The GOP assault on America's social safety net hit new lows with the Dec. 21 budget deal, which will gut public health insurance.
The process was tawdry. Negotiators emerged from a weekend conference meeting at 1 a.m. on Dec. 19 with a 774 page tome that the House leadership had moved to a vote by 6 a.m.
Representatives got just five bleary-eyed hours to review a bill that radically reshapes public health insurance, weakens child support and foster care, threatens disability insurance and further erodes public assistance.
On the Senate side, Republicans got their partisan wish only with Vice President Dick Cheney's tie-breaking vote.
Republicans boasted that they were reducing the deficit. But these same Republicans are planning to increase the deficit by an even bigger margin early next year in the next round of tax breaks planned for the nation's wealthiest.
"This is the one vote you'll have this year to reduce the rate of growth of the federal government," said Sen. Judd Gregg, R-N.H., chairman of the Senate Budget Committee.
All year, the Bush administration and many House Republicans have shunted aside moderate governors' and senators' efforts to reform Medicaid.

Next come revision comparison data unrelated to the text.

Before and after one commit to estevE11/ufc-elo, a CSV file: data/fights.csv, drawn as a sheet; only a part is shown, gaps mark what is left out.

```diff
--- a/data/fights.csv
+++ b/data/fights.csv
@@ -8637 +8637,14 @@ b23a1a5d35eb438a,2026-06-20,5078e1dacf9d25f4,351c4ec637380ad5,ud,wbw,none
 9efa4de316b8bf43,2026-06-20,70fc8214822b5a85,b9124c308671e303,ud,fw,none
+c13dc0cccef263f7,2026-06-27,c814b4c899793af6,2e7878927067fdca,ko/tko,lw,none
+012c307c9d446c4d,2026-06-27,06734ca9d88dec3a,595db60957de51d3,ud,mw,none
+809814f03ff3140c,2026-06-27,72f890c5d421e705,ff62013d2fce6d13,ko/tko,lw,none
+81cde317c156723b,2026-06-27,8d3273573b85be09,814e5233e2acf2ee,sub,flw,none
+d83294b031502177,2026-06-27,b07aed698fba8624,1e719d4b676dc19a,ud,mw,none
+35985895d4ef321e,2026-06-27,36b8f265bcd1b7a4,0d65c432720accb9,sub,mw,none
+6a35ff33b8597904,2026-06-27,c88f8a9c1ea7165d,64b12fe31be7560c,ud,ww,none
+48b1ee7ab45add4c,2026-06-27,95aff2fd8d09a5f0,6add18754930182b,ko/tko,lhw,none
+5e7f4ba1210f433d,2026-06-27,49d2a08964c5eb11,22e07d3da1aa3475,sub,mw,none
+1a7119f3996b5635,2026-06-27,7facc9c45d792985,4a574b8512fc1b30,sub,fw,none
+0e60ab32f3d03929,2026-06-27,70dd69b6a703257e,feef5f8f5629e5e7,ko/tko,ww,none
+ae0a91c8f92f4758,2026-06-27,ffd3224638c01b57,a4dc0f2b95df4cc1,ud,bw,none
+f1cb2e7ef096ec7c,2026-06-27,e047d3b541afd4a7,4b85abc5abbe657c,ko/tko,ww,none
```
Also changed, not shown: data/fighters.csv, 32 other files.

In the original Senate bill, moderates carefully crafted a bipartisan consensus through months of work, only to have it summarily stripped from the budget deal in the wee hours of that shameful morning. Instead, GOP leaders found savings by taking them from the poor Americans that the health care safety net was designed to help in the first place.
The final bill boosts cost-sharing from the current $3 limit to what could be hundreds of dollars, in some cases. It allows states to charge co-pays of up to 10 percent on each service for families living on $16,000 to $24,000 a year. (That's between 100 percent and 150 percent of the poverty level for a family of three.) Families above that mark could be charged premiums for the first time ever, and charged co-pays up to 20 percent.
The only limitation is that medical bills may not exceed 5 percent of a family's annual income. But that's little comfort for those living so close to the poverty line. Nothing stops a catastrophic event from eating all of a month's income, driving families into homelessness -- and worse.
All of these bad ideas originated in the House's first bill, and the Congressional Budget Office concluded then that savings would not come from the actual cost-sharing but from discouraging use of public insurance at all. That is a callous way to try to save money.
It is also shortsighted. By cynically discouraging people from using Medicaid coverage, this bill will encourage more people to wait until they are seriously ill to seek care. They will then turn up in emergency rooms, where the cost to the health-care system is higher and the likelihood of successful treatment is lower.
The budget cuts represent a big lump of coal in the stockings of the poor.
Kai Wright is editor of BlackAIDS.org, and lives in New York City. He can be reached at firstname.lastname@example.org.